### Task requirements
What follows is a set of records; repeat them exactly, without the pictures.

### Data records
-.-.-
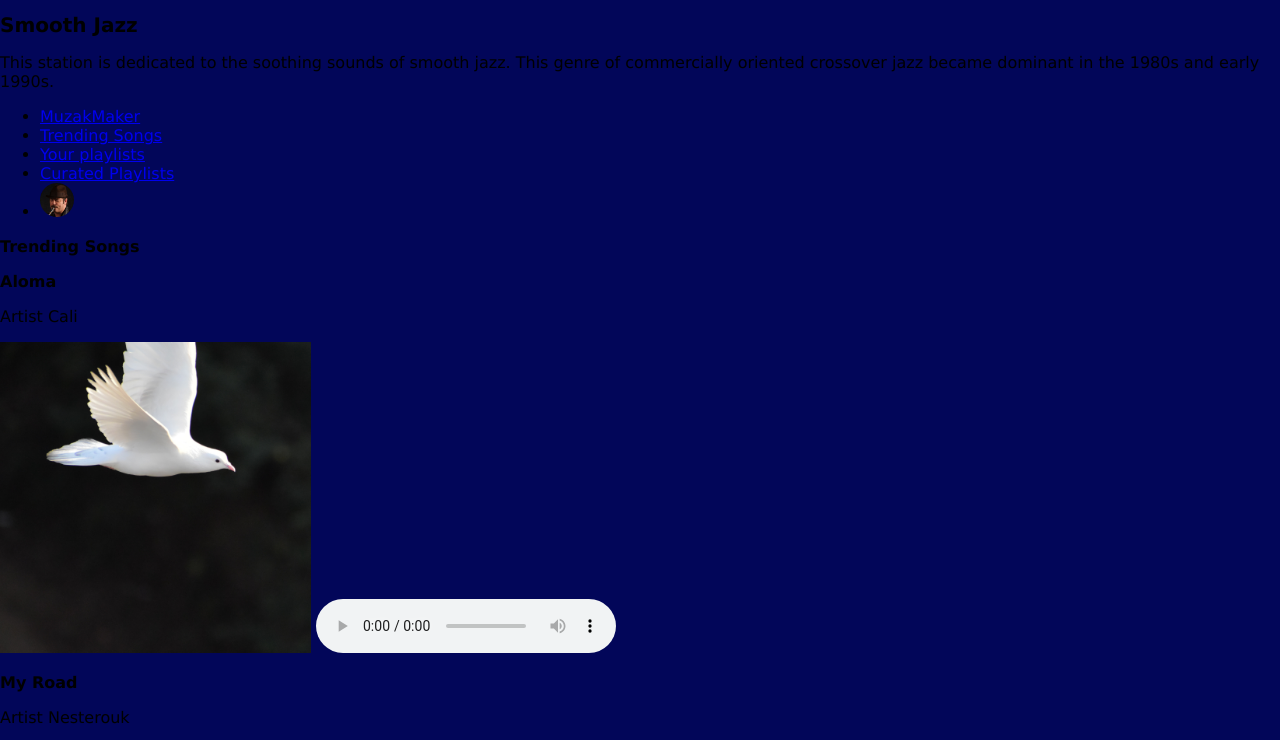
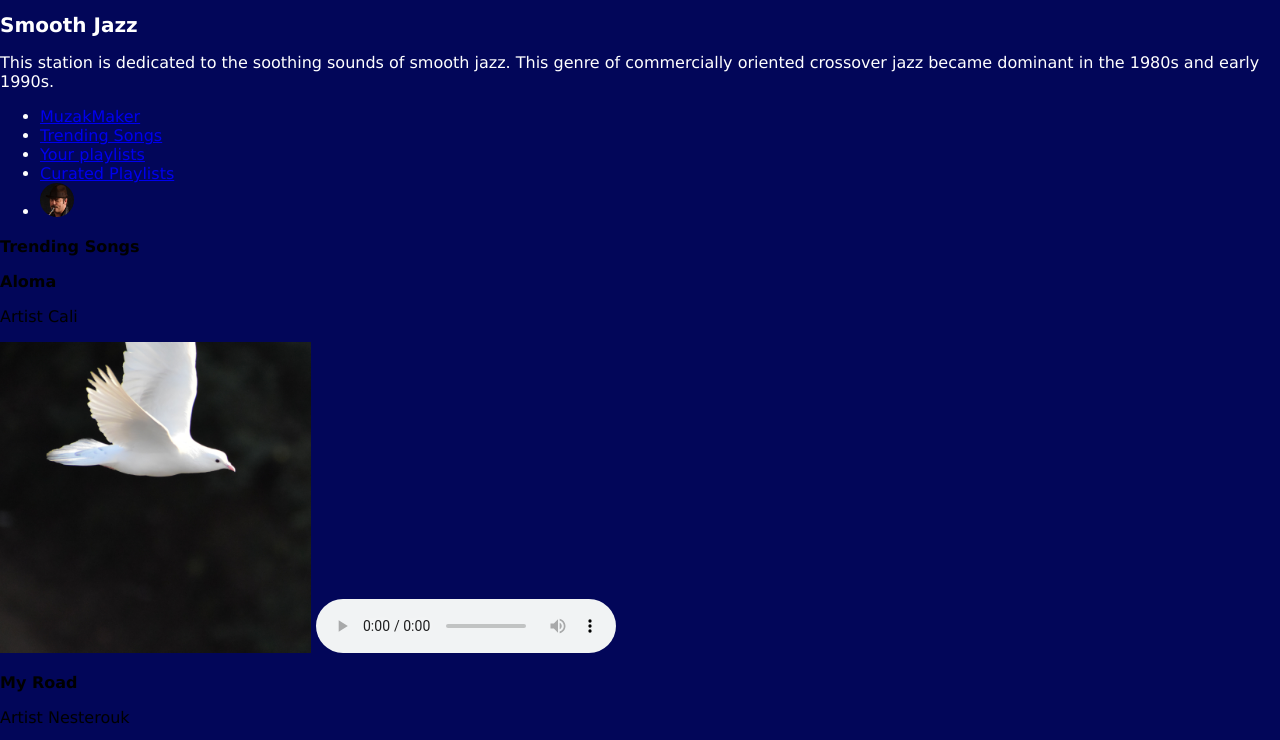
Before and after one commit to ZabdiOco/streamingmedia, a plain HTML site: page index.html in a window 1280 px wide. Shown: the top 740 px of the page. Drawn offline with Linux system fonts and the light colour scheme; files whose address does not match are found by name.

Commit message:
Update mystyle.css

```diff
--- a/mystyle.css
+++ b/mystyle.css
@@ -4,6 +4,9 @@ html{
 body {
     font-family: Verdana, Geneva, Tahoma, sans-serif;
     margin: 0 auto;
+}
+header, nav{
+    color: #FFF;
 }
 h1 {
     font-size: 1.25em;
```
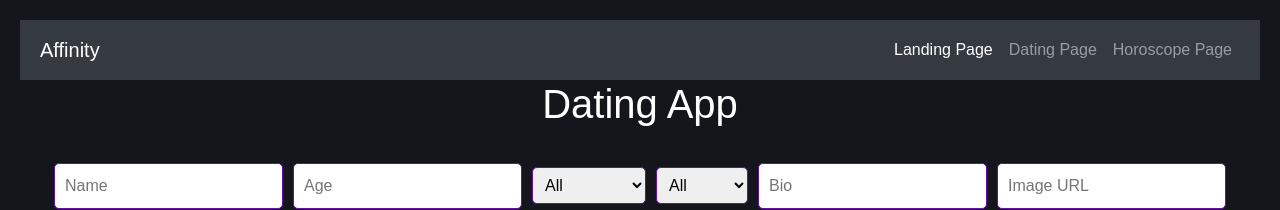
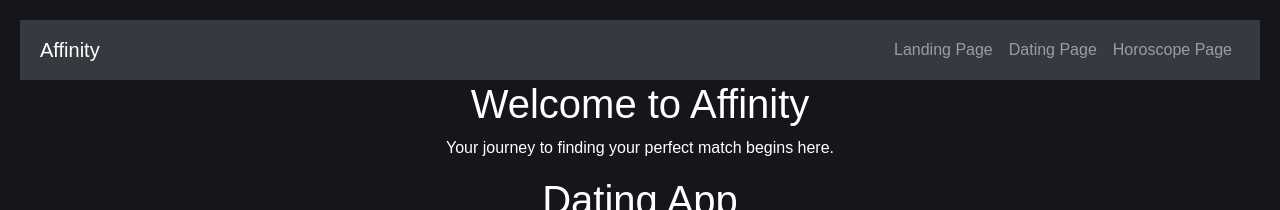
Before and after one commit to JKTEJADA/DatingWebsiteITELEC, a React (Create React App) app: page /LandingPage in a window 1280 px wide. Shown: the top 210 px of the page. Built offline with nearby package versions, Linux system fonts and the light colour scheme.

Commit message:
TRABAHO NI EMMAN

```diff
--- a/package.json
+++ b/package.json
@@ -9,6 +9,7 @@
     "node-fetch": "^3.3.2",
     "react": "^18.3.1",
     "react-dom": "^18.3.1",
+    "react-router-dom": "^6.23.1",
     "react-scripts": "5.0.1",
     "web-vitals": "^2.1.4"
   },
--- a/src/App.js
+++ b/src/App.js
@@ -1,5 +1,8 @@
 import React, { useState } from 'react';
 import './DatingApp.css'; // Import CSS file
+import LandingPage from './LandingPage';
+import Horoscope from './Horoscope';
+import { BrowserRouter as Router, Link, Route, Routes, RouteElement } from 'react-router-dom';
 
 const horoscopeSigns = [
   'All', 'Aries', 'Taurus', 'Gemini', 'Cancer', 'Leo', 'Virgo', 'Libra', 'Scorpio', 'Sagittarius', 'Capricorn', 'Aquarius', 'Pisces'
@@ -125,27 +128,33 @@ const DatingApp = () => {
   };
 
   return (
+    <Router>
     <div className="dating-app">
         <nav className="navbar navbar-expand-lg navbar-dark bg-dark">
-        <a className="navbar-brand" href="../App.js">Affinity</a>
+        <Link className="navbar-brand" to="/">Affinity</Link>
         <button className="navbar-toggler" type="button" data-toggle="collapse" data-target="#navbarSupportedContent" aria-controls="navbarSupportedContent" aria-expanded="false" aria-label="Toggle navigation">
           <span className="navbar-toggler-icon"></span>
         </button>
-
         <div className="collapse navbar-collapse" id="navbarSupportedContent">
           <ul className="navbar-nav ml-auto">
-            <li className="nav-item active">
-              <a className="nav-link" href="../App.js">Landing Page</a>
+            <li className="nav-item">
+              <Link className="nav-link" to="/LandingPage">Landing Page</Link>
             </li>
             <li className="nav-item">
-              <a className="nav-link" href="#">Dating Page</a>
+              <Link className="nav-link" to="/dating">Dating Page</Link>
             </li>
             <li className="nav-item">
-              <a className="nav-link" href="../Horoscope.js">Horoscope Page</a>
+              <Link className="nav-link" to="/Horoscope">Horoscope Page</Link>
             </li>
           </ul>
         </div>
       </nav>
+      <Routes>
+        <Route path="/LandingPage" element={<LandingPage />} />
+        <Route path="/" element={<DatingApp />} />
+        <Route path="/Horoscope" element={<Horoscope />} />
+      </Routes>
+
         {modalOpen && (
       <div className="modal">
         <div className="modal-content">
@@ -261,6 +270,7 @@ const DatingApp = () => {
         </div>
       )}
     </div>
+    </Router>
   );
 };
 
--- /dev/null
+++ b/src/LandingPage.js
@@ -0,0 +1,12 @@
+import React from 'react';
+
+const LandingPage = () => {
+  return (
+    <div className="landing-page">
+      <h1>Welcome to Affinity</h1>
+      <p>Your journey to finding your perfect match begins here.</p>
+    </div>
+  );
+};
+
+export default LandingPage;
```
Also changed, not shown: 1 other file (tests, documents, lock files or other folders).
-.-.-
### Result of the task
Before and after one commit to ZabdiOco/streamingmedia, a plain HTML site: page index.html in a window 1280 px wide. Shown: the top 740 px of the page. Drawn offline with Linux system fonts and the light colour scheme; files whose address does not match are found by name.

Commit message:
Update mystyle.css

```diff
--- a/mystyle.css
+++ b/mystyle.css
@@ -4,6 +4,9 @@ html{
 body {
     font-family: Verdana, Geneva, Tahoma, sans-serif;
     margin: 0 auto;
+}
+header, nav{
+    color: #FFF;
 }
 h1 {
     font-size: 1.25em;
```
Before and after one commit to JKTEJADA/DatingWebsiteITELEC, a React (Create React App) app: page /LandingPage in a window 1280 px wide. Shown: the top 210 px of the page. Built offline with nearby package versions, Linux system fonts and the light colour scheme.

Commit message:
TRABAHO NI EMMAN

```diff
--- a/package.json
+++ b/package.json
@@ -9,6 +9,7 @@
     "node-fetch": "^3.3.2",
     "react": "^18.3.1",
     "react-dom": "^18.3.1",
+    "react-router-dom": "^6.23.1",
     "react-scripts": "5.0.1",
     "web-vitals": "^2.1.4"
   },
--- a/src/App.js
+++ b/src/App.js
@@ -1,5 +1,8 @@
 import React, { useState } from 'react';
 import './DatingApp.css'; // Import CSS file
+import LandingPage from './LandingPage';
+import Horoscope from './Horoscope';
+import { BrowserRouter as Router, Link, Route, Routes, RouteElement } from 'react-router-dom';
 
 const horoscopeSigns = [
   'All', 'Aries', 'Taurus', 'Gemini', 'Cancer', 'Leo', 'Virgo', 'Libra', 'Scorpio', 'Sagittarius', 'Capricorn', 'Aquarius', 'Pisces'
@@ -125,27 +128,33 @@ const DatingApp = () => {
   };
 
   return (
+    <Router>
     <div className="dating-app">
         <nav className="navbar navbar-expand-lg navbar-dark bg-dark">
-        <a className="navbar-brand" href="../App.js">Affinity</a>
+        <Link className="navbar-brand" to="/">Affinity</Link>
         <button className="navbar-toggler" type="button" data-toggle="collapse" data-target="#navbarSupportedContent" aria-controls="navbarSupportedContent" aria-expanded="false" aria-label="Toggle navigation">
           <span className="navbar-toggler-icon"></span>
         </button>
-
         <div className="collapse navbar-collapse" id="navbarSupportedContent">
           <ul className="navbar-nav ml-auto">
-            <li className="nav-item active">
-              <a className="nav-link" href="../App.js">Landing Page</a>
+            <li className="nav-item">
+              <Link className="nav-link" to="/LandingPage">Landing Page</Link>
             </li>
             <li className="nav-item">
-              <a className="nav-link" href="#">Dating Page</a>
+              <Link className="nav-link" to="/dating">Dating Page</Link>
             </li>
             <li className="nav-item">
-              <a className="nav-link" href="../Horoscope.js">Horoscope Page</a>
+              <Link className="nav-link" to="/Horoscope">Horoscope Page</Link>
             </li>
           </ul>
         </div>
       </nav>
+      <Routes>
+        <Route path="/LandingPage" element={<LandingPage />} />
+        <Route path="/" element={<DatingApp />} />
+        <Route path="/Horoscope" element={<Horoscope />} />
+      </Routes>
+
         {modalOpen && (
       <div className="modal">
         <div className="modal-content">
@@ -261,6 +270,7 @@ const DatingApp = () => {
         </div>
       )}
     </div>
+    </Router>
   );
 };
 
--- /dev/null
+++ b/src/LandingPage.js
@@ -0,0 +1,12 @@
+import React from 'react';
+
+const LandingPage = () => {
+  return (
+    <div className="landing-page">
+      <h1>Welcome to Affinity</h1>
+      <p>Your journey to finding your perfect match begins here.</p>
+    </div>
+  );
+};
+
+export default LandingPage;
```
Also changed, not shown: 1 other file (tests, documents, lock files or other folders).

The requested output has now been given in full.